As our father lay dying, I fought with my sister over morphine. I wanted to give him as much as possible, as much as the hospice nurse said that we could, and so, every two hours, at the chime of his Westminster mantel clock, I’d push a thin syringe between his lips and let the liquid slowly bleed across his blackened gums. Soon, the landscape of his face would transform as his pain disappeared. Gone was the heavy ridge of his brow, the dark pull of his mouth, the hostile inroads crisscrossing his forehead.
Ruth had convinced herself that it was the morphine that was killing him and not the leukemia ravaging his bones like kudzu.
“People do this all the time in hospice situations,” she warned. “I read about it in a magazine.”
I ignored her and went on with the business of securing his comfort. I put his cat, Betsy, onto the bed with him where she nuzzled against his hip and rested her paws on his belly. I maneuvered a pair of fleece socks onto his crumpled, blue feet where neuropathy pulsed in the veins slithering across his toes. I lifted his bald head, the skin riddled with moles of every shape and shade, and fluffed the pillow beneath it.
Ruth and I had not seen each other in decades, estranged by the complex manifestation of parental abuse: belt buckles and bruises, dark days locked in damp closets, fear. But here we were, sitting together in our father’s dank, dim, living room, where strips of yellowed paper peeled from the walls in droves, and the stench of stale cigarettes wafted from his tar-colored ceiling. How strange to have our father so helpless and weak before us: tiny and incapacitated by suffering, with none of the rage that once cowered us.
“80 percent of hospice patients die from morphine,” Ruth said. “Did you know that?”
I became obsessed with his mantel clock, made of cheap, engineered wood shellacked to an obscene gloss. It ticked on and on and on, each moment marked by the minutia of our father’s reappearing pain, which rose to the surface in layers: a twitch in his lips, a narrowing trough between his eyes, a deepening hollow in his cheeks. He would try to speak, but no words escaped the mechanical movement of his mouth, the flip and flap of his saliva-slicked tongue.
Sometimes two hours felt like two years, two lives, as the strain on his face blossomed into a writhing that enveloped his arms and legs and torso. I imagined the bones beneath his skin so frayed and hollow, the aching deep and unrelenting.
When I could wait no longer for that clock to chime, I reached for the morphine on his bedside table, a small glass bottle the size of a thimble, with a shiny silver cap. Quickly, Ruth leapt across the room and wrestled me to the floor.
“Not yet,” she hissed.
“It’s soon enough,” I said.
She sat on my chest and wedged her knee into the fold of my elbow until the small bottle I clutched in my palm fell to the floor and she could pick it up. Our father had once pressed a lighted cigarette to the delicate skin of her neck, leaving behind a small crescent-shaped scar. I could see that scar now, peering out from the shadow of her jawbone.

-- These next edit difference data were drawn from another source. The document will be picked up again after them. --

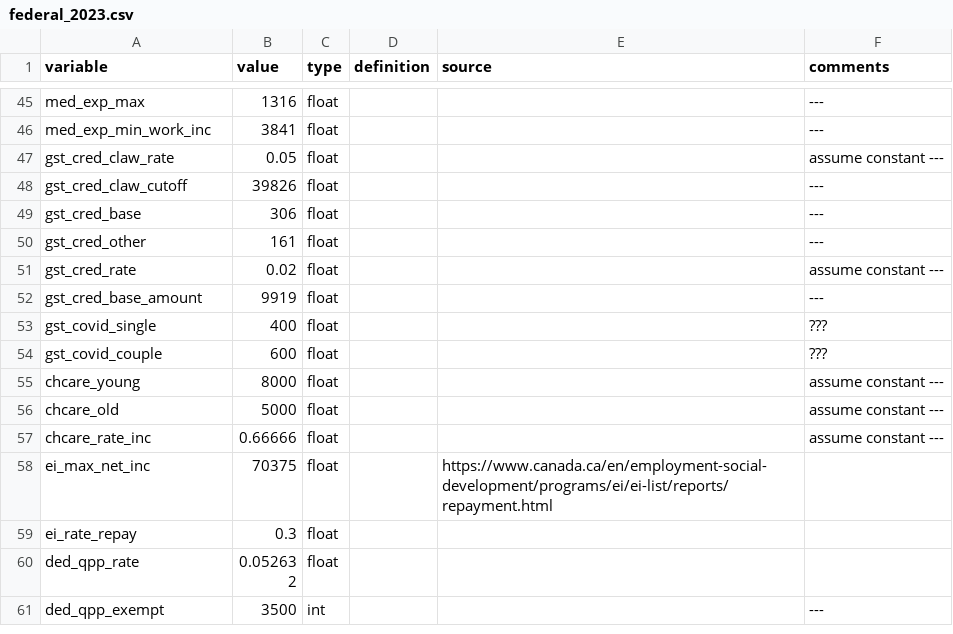
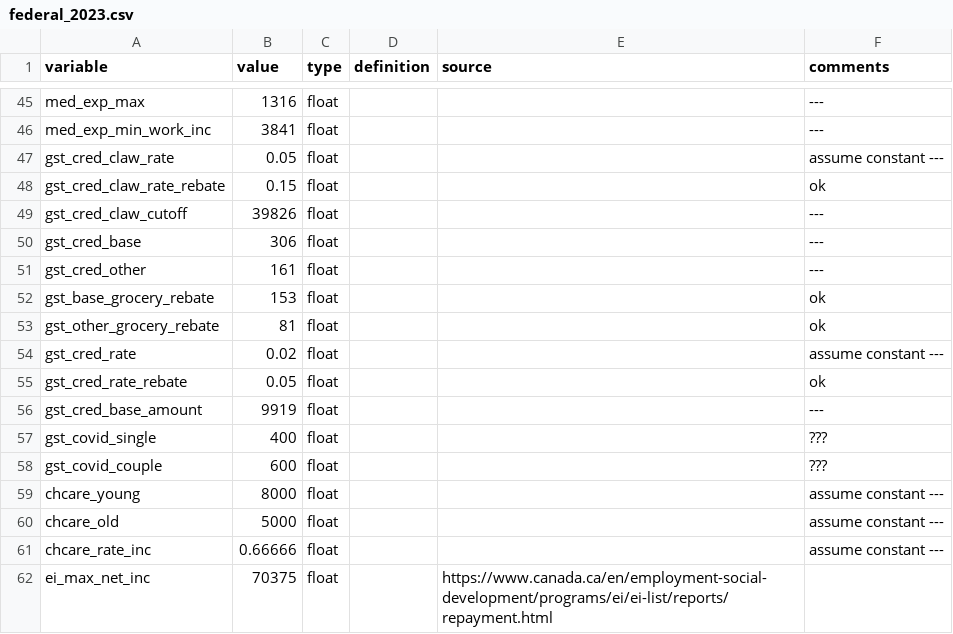
Before and after one commit to CREEi-models/srd, a CSV file: srd/federal/params/federal_2023.csv, drawn as a sheet; only a part is shown, gaps mark what is left out; the shorter side is filled out with more unchanged rows.

```diff
--- a/srd/federal/params/federal_2023.csv
+++ b/srd/federal/params/federal_2023.csv
@@ -47,2 +47,3 @@ med_exp_min_work_inc;3841;float;;; ---
 gst_cred_claw_rate;0.05;float;;; assume constant ---
+gst_cred_claw_rate_rebate;0.15;float;;; ok
 gst_cred_claw_cutoff;39826;float;;; ---
@@ -50,3 +51,6 @@ gst_cred_base;306;float;;; ---
 gst_cred_other;161;float;;; ---
+gst_base_grocery_rebate;153;float;;; ok
+gst_other_grocery_rebate;81;float;;; ok
 gst_cred_rate;0.02;float;;; assume constant ---
+gst_cred_rate_rebate;0.05;float;;; ok
 gst_cred_base_amount;9919;float;;; ---
```
Also changed, not shown: 1 other file.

We rose from the floor and stood before our father one last time. He was moaning now in agony.
“I’ll do it,” Ruth said, forcing the syringe between his clenched teeth, releasing its liquid gold.
© Jamy Bond
[This piece was selected by Katrin Gibb. Read Jamy’s interview]